Moving With the Land, Listening to the Ancestors
My mother’s family are the descendants of French fur traders and Native Americans in the Straights of Michigan and we are enrolled in the Mackinac Band of Chippewa and Ottawa Indians.
In Moving with the Land, Listening to the Ancestors, I wanted to honor the sacred locations on the island as well as the people that came before the settlers. I hand-wrote all the surnames from the Durant Roll, an Indian census from 1870 and 1907 that was used to determine who was eligible to receive annuities from the federal government following the treaties of 1836 and 1855 where the Ottowa and Chippewa were forced to cede most of their land. I rolled those pieces of paper into beads and strung them on a strand that measures over 17 feet long. I took the strand to locations all over the island and read the surnames in an act that was both ceremonial and performative.
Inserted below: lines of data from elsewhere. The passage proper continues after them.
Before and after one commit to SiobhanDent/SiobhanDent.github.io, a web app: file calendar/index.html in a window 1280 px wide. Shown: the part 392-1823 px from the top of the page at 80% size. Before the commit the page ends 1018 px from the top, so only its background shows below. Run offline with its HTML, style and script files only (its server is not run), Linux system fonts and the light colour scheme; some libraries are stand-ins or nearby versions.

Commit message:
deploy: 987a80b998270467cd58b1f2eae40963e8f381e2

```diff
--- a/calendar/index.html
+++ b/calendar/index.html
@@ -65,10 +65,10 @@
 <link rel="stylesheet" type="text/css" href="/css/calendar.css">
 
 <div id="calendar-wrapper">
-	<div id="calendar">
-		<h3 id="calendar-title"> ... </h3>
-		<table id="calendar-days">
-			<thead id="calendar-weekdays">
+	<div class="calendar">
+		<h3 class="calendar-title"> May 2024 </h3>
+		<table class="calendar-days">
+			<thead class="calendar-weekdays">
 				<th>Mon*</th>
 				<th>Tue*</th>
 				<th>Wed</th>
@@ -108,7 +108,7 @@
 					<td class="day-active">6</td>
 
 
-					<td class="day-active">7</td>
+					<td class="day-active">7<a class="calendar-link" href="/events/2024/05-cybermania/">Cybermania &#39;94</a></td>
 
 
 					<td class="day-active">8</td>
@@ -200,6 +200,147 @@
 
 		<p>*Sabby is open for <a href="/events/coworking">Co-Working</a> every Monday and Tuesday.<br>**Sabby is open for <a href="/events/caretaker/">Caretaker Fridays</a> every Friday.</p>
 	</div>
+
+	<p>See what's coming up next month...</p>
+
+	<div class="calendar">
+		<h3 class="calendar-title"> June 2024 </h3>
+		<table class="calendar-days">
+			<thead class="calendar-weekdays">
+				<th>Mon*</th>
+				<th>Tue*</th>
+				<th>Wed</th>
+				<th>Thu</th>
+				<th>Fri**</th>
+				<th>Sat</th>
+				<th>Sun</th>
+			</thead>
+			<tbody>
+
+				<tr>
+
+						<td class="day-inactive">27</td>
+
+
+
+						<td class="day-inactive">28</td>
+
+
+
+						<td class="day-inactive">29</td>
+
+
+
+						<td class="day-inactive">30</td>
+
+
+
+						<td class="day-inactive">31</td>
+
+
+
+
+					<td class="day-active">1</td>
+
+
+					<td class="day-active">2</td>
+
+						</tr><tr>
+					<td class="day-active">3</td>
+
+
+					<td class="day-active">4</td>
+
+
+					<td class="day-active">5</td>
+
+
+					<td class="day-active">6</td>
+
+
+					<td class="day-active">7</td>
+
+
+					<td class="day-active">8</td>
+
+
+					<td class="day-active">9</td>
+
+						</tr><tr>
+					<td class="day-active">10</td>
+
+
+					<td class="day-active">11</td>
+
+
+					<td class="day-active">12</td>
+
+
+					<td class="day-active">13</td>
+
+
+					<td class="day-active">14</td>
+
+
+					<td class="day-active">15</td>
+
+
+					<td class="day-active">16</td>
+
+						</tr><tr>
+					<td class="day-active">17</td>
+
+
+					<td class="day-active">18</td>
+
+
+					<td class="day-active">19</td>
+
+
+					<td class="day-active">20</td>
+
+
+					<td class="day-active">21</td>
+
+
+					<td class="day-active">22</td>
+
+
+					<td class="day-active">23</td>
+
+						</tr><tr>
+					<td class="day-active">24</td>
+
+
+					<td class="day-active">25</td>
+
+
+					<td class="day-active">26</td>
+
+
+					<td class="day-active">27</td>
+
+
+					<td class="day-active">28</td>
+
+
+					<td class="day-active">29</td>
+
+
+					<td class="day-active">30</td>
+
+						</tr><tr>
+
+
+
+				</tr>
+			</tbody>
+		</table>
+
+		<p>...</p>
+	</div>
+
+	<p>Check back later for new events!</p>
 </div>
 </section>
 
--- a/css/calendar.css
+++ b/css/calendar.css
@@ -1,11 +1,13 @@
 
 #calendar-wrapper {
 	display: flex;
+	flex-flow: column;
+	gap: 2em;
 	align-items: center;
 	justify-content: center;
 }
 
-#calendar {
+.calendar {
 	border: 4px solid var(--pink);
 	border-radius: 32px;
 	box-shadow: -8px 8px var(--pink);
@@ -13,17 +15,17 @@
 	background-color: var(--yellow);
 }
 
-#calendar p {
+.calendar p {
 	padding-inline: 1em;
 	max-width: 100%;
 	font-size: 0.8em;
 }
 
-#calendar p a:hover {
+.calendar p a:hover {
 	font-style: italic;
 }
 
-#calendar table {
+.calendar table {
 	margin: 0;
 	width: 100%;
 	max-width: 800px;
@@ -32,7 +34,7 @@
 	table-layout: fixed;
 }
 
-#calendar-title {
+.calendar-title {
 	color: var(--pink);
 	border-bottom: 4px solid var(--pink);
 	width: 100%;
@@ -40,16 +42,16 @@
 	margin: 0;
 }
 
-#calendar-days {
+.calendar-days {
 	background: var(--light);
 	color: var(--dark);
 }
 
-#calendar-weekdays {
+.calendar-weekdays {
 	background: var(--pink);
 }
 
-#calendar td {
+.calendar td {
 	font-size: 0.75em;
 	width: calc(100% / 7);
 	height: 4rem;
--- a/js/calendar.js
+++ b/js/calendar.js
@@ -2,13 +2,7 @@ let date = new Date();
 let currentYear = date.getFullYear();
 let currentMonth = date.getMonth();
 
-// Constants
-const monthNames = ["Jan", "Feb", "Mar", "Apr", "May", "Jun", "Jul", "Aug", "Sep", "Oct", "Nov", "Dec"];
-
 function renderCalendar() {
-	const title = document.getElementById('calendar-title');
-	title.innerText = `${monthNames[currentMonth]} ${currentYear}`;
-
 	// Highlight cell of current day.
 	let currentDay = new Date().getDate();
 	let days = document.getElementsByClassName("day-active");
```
To speak the names of the island’s native inhabitants is to remember them, and to do so in the presence of the island’s oldest rocks, trees, and mosses, is to acknowledge that we cannot separate the animate from the inanimate, the spirit from matter, or the people from the land.